According to section 198 of the Penal Code “A lawful act is not provocation to any person for an assault”. Also “An act which a person does in consequence of incitement given by another person in order to induce him to do the act and thereby to furnish an excuse for committing an assault is not provocation to that other person for an assault” It was lawful for the deceased to have intervened to stop the quarrel between the Appellant and his girlfriend Kerine Nanon. It cannot be said that the deceased provoked the Appellant when he asked the Appellant not to quarrel with his girlfriend and also when the deceased slapped the Appellant in return when the Appellant slapped him.  I therefore dismiss ground (iv) of appeal.


 The appeal against sentence has no merit as life imprisonment is a mandatory jail term that shall be given to a person convicted of the offence of murder.


 I find that there is no merit in any one of the grounds of appeal and have no hesitation in dismissing the appeal both against conviction and sentence.   

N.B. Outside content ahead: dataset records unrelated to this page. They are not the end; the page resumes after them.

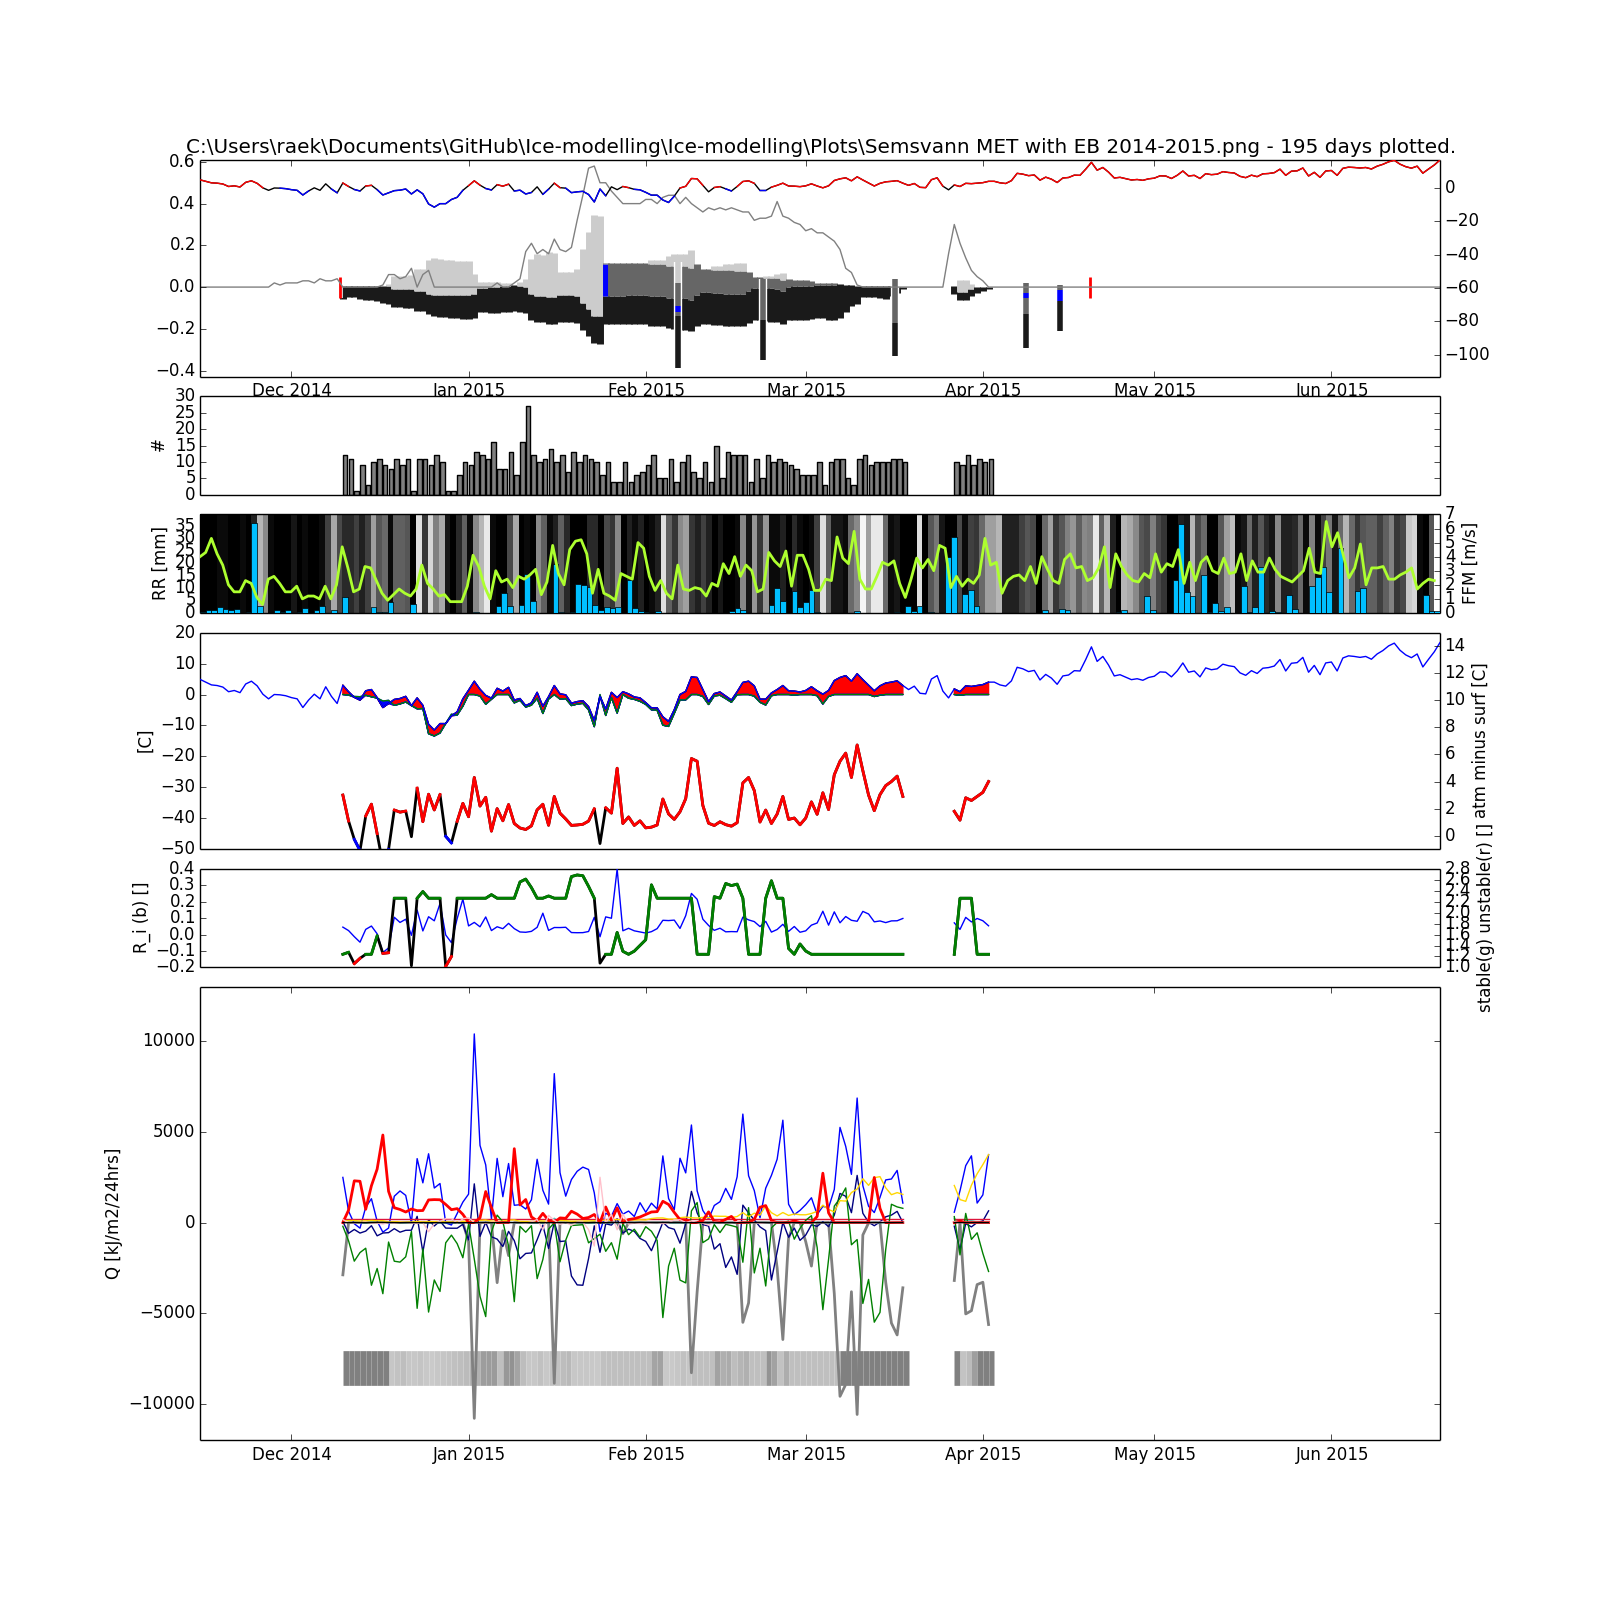
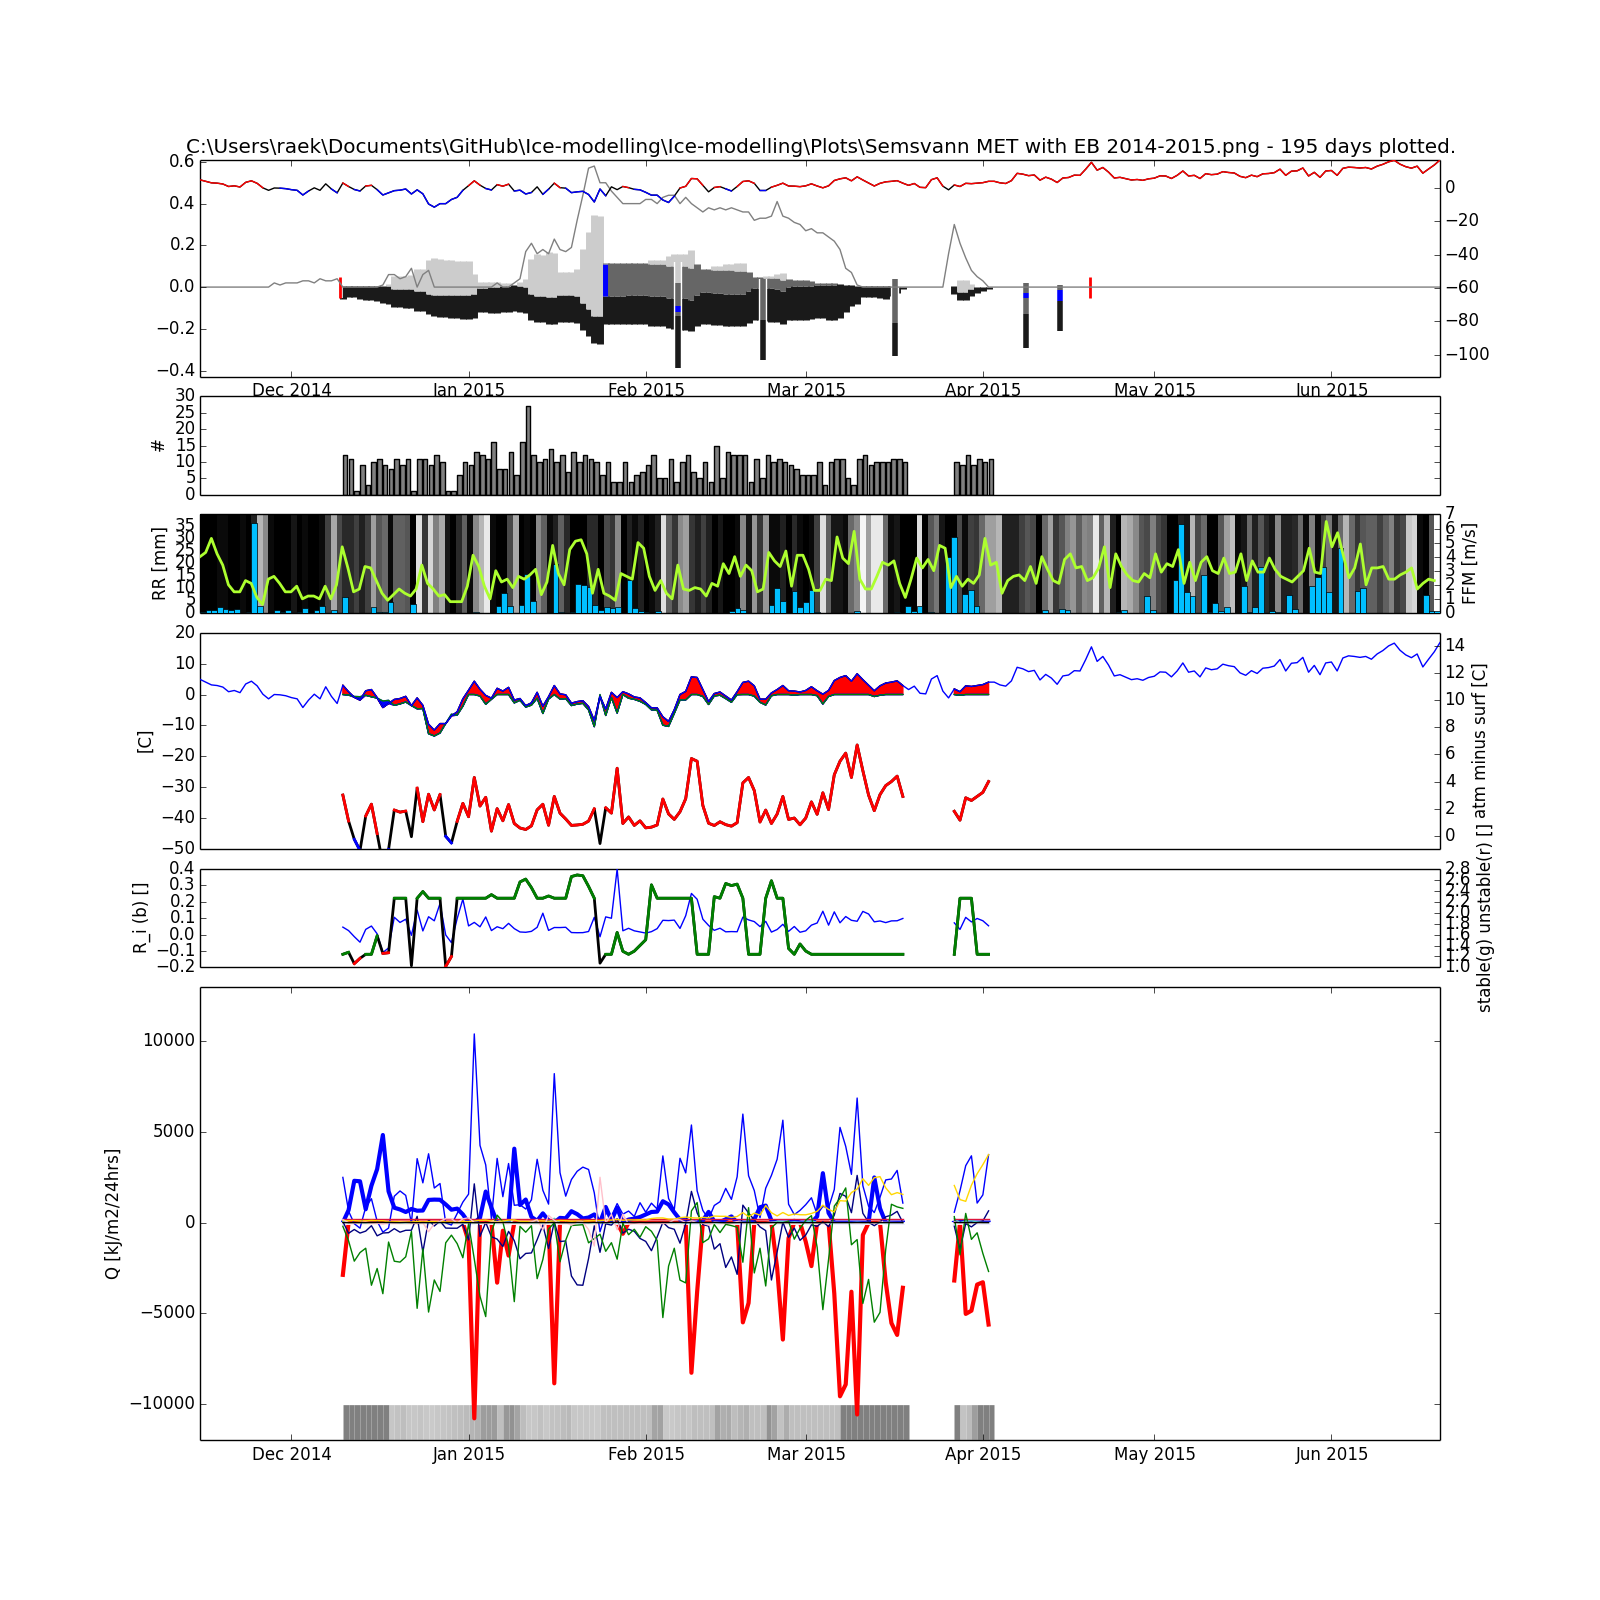
testing different turbulent flux methods

Changed region(s): [[0.2188, 0.7188, 0.625, 0.9062], [0.2188, 0.7188, 0.25, 0.75]]

diff --git a/Ice-modelling/makePlots.py b/Ice-modelling/makePlots.py
@@ -431,19 +431,21 @@ def plot_ice_cover_eb(
 
 
 
-    #############################
+    ############# Energy terms and albedo ################
     pplt.subplot2grid((11, 1), (7, 0), rowspan=4)
 
 
     # plot surface albedo
     for i in range(0, len(albedo) - 1, 1):
         if albedo[i] > 0.:
-            plb.hlines(-8000, date[i], date[i + 1], lw=25, color=str(albedo[i]))
+            plb.hlines(-11000, date[i], date[i + 1], lw=25, color=str(albedo[i]))
         elif clouds[i] == np.nan:
-            plb.hlines(-8000, date[i], date[i + 1], lw=25, color="1.0")
+            plb.hlines(-11000, date[i], date[i + 1], lw=25, color="1.0")
 
 
-    plb.plot(date, SM, "gray", lw=2)
+    plb.plot(date, SM, "red", lw=3)
+    plb.plot(date, SC, "blue", lw=3)
+    plb.plot(date, [0.]*len(date), "white", lw=2)
     plb.plot(date, H, "blue")
     plb.plot(date, LE, "navy")
     plb.plot(date, R, "turquoise")
@@ -451,7 +453,6 @@ def plot_ice_cover_eb(
     plb.plot(date, L, "green", lw=1)
     plb.plot(date, S, "gold", lw=1)
     #plb.plot(date, s_inn, "gold", lw=1)
-    plb.plot(date, SC, "red", lw=2)
     plb.plot(date, CC, "pink", lw=1)
     plb.plot(date, EB, "black")
 

diff --git a/Ice-modelling/doenergybalance.py b/Ice-modelling/doenergybalance.py
@@ -698,6 +698,7 @@ def get_turbulent_flux_MARTIN_1998(
 
     # Richardsons number relating horizontal (nominator) vs vertical (denominator) momentum in the atmosphere,
     R_i = 2*g/(temp_atm - const.absolute_zero) * (temp_atm - temp_surface)/zt * zu/wind     # error in paper. use Z_a not Z_0
+    #R_i = 0
     stability_correction = 1        # neutral case (R_i = 0)
     if R_i > 0:                     # for stable case
         stability_correction = rho_air * c_air * coeff_n * max( 0.75 , (1-5*R_i)**2 )       # eq 8 in paper
@@ -767,6 +768,7 @@ def get_turbulent_flux_YOU_2014(
     # Richardsons number relating horizontal (nominator) vs vertical (denominator) momentum in the atmosphere,
     # Correction when temperature gradient near surface.
     R_i = g * zu * (temp_atm-temp_surface) / (0.5 * (temp_atm + temp_surface - const.absolute_zero*2) * wind**2)
+    #R_i = 0
     stability_correction = 1
     if R_i > 0:             # for stable conditions
         stability_correction = 1/(1+10*R_i)

diff --git a/Ice-modelling/defaults.py b/Ice-modelling/defaults.py
@@ -25,5 +25,6 @@ num_iterations_max = 20
 default_albedo_method = "ueb"
 
 # get_turbulent_flux
+#default_turbulent_flux_method = "YOU 2014"
 default_turbulent_flux_method = "MARTIN 1998"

Fernando, President
I concur                                                                      _________________
Twomey, JA
I concur                                                                      _________________                                                                                                                        Dingake JA
Signed, dated and delivered at Ile du Port on 13 August 2013.